Creatures of the Earth : New and Selected Stories Paperback
McGahern's command of the short story places him among the finest practitioners of the form, in a lineage that runs from Chekhov through Joyce and the Anglo-American masters.
When the collection was first published in 1992, the "Sunday Times" said 'there is a vivid pleasure to be had in the reading of these stories,' while for Cressida Connolly in the "Evening Standard" 'these wonderful stories are sad and true...McGahern is undoubtedly a great short story writer.' Many of the stories here are already classics: "Gold Watch", "High Ground" and "Parachutes", among others.
McGahern's spare, restrained yet powerfully lyrical language draws meaning from the most ordinary situations, and turns apparently undramatic encounters into profoundly haunting events: a man visits his embittered father with his new wife; an ageing priest remembers a funeral he had attended years before; a boy steals comics from a shop to escape the rain-bound melancholy of a seaside holiday; an ageing teacher, who has escaped a religious order, wastes his life in a rural backwater that he knows he will never leave.
- Format: Paperback
- Pages: 416 pages
- Publisher: Faber & Faber
- Publication Date: 05/07/2007
- Category: Short stories
- ISBN: 9780571237852
- EPUB from £7.98
Showing 1 - 1 of 1 reviews.
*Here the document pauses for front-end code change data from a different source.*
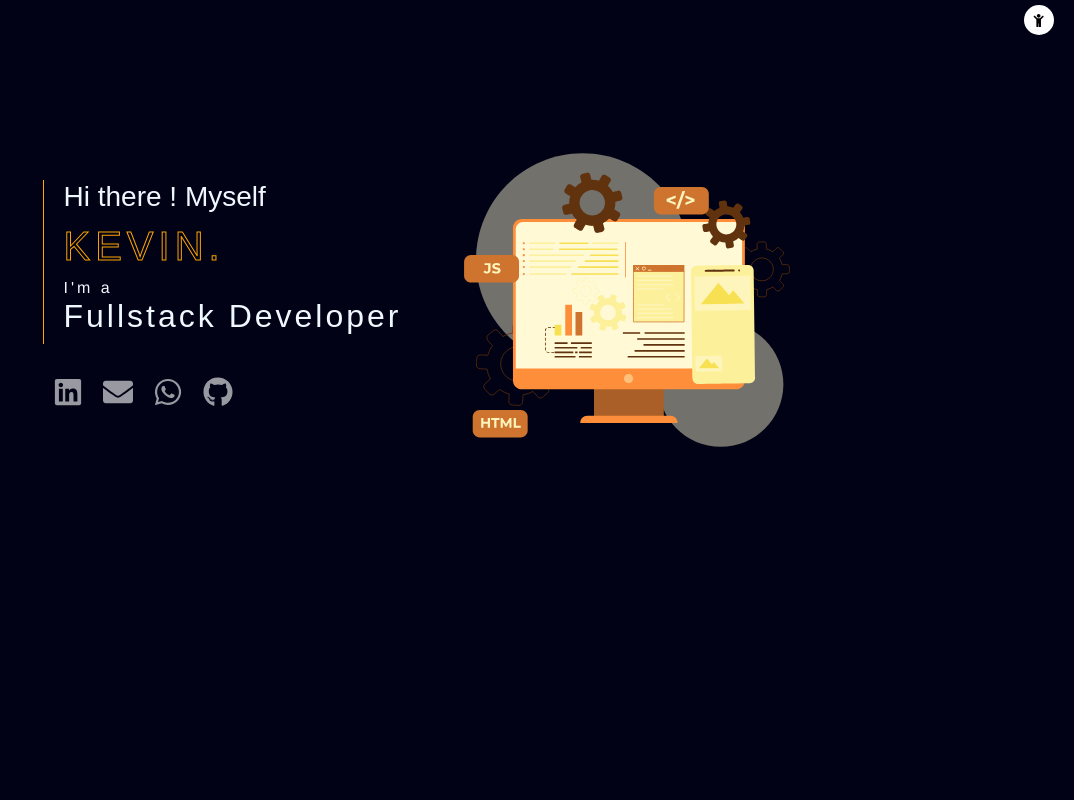
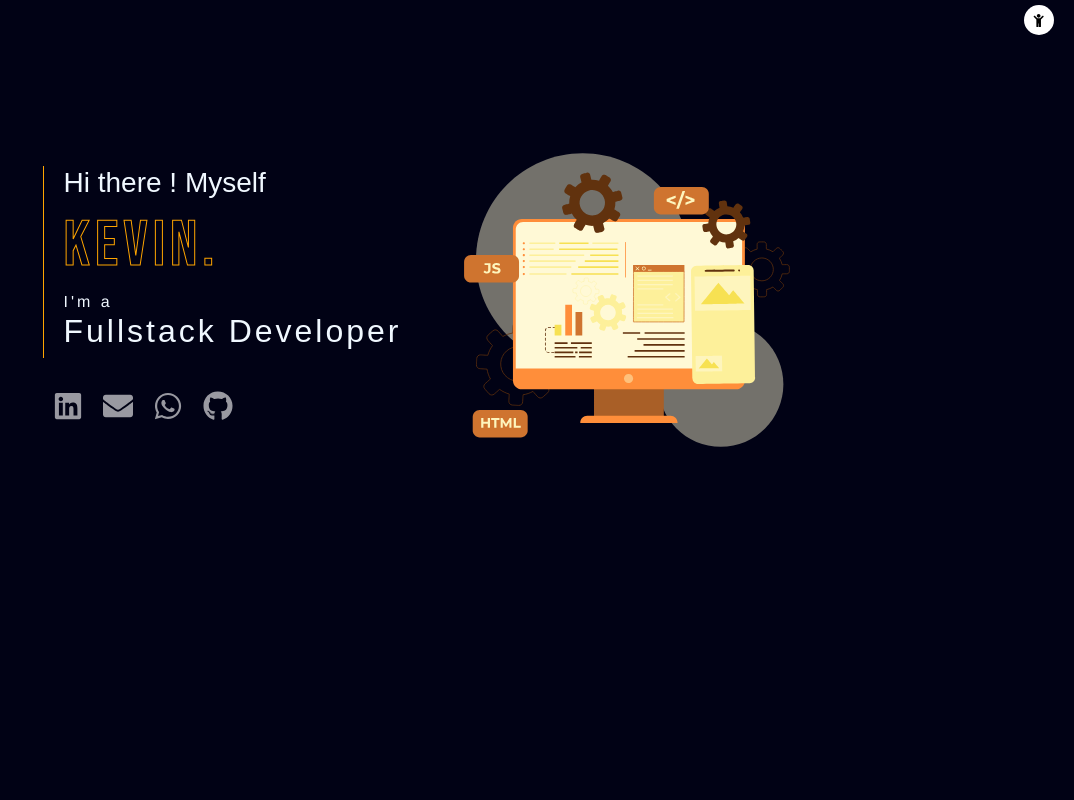
Before and after one commit to Johnkevincsjk/Kevin-s-Portfolio, a React (Create React App) app: page / in a window 1280 px wide. Shown: the top 800 px of the page, without its empty margins (206-1280 px from the left). Built offline with nearby package versions, Linux system fonts and the light colour scheme; a web font is replaced by a local one.

Commit message:
intro name font updated

```diff
--- a/src/Intro/Intro.css
+++ b/src/Intro/Intro.css
@@ -10,7 +10,8 @@
     font-size: 30px;
 
 }
-#intro{
+
+#intro {
     height: 100vh;
 }
 
@@ -30,18 +31,23 @@
 pre {
     border-left: 1px solid orange;
     padding-left: 20px;
+
 }
 
 .myname>pre>h1 {
     color: transparent;
-    font-family: fantasy;
     letter-spacing: 5px;
     -webkit-text-stroke: 1px orange;
     position: relative;
+    font-family: "Bebas Neue", sans-serif;
+    font-style: normal;
+    font-size: 4rem;
+    font-weight: 900px;
+}
 
-}
-.myname{
+.myname {
     margin-bottom: 0;
+
 }
 
 
@@ -77,14 +83,15 @@ pre {
 }
 
 .mail:hover {
-    color:rgb(200, 0, 255);
+    color: rgb(200, 0, 255);
 }
 
 .whatsapp:hover {
     color: green;
 
 }
-.github:hover{
+
+.github:hover {
     color: yellow;
 }
 
```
Review by mackthefinger
Wonderful collection by the last great Irish writer. The storiesare beautifully crafted and the people that inhabit them arerealised with perfect details. It's difficult to pick out a favouritefrom this book. The two new additions, 'Love of the world' and 'Creatures of the earth' stand easily alongside the earlier works.Of course a lot of small town Ireland has changed since McGahernwrote these, but the themes remain the same. He wasn't just a writerof rural life though - stories such as 'Sierra Leone' 'My love, my umbrella'capture perfectly for me what living in the city was like, though it's an older Dublin. A lot of these characters are living under the shadow of unhappiness, a restrictive church, unhappy family life or difficult relationships but they get on with their lives in the best way they can. McGahern never seems to judge his characters either, ifanything he's sympathetic to their lives of unfulfilled dreams and missedchances. As you'd expect, the sentences are crisp and full of grace, calmand distinctive. One of the things I love about McGahern's style is the way he lets the story unfold, the little details come forth, then occasionally steps in to show something of a larger truth.A collection that for me is up alongside the greats of the short story genre.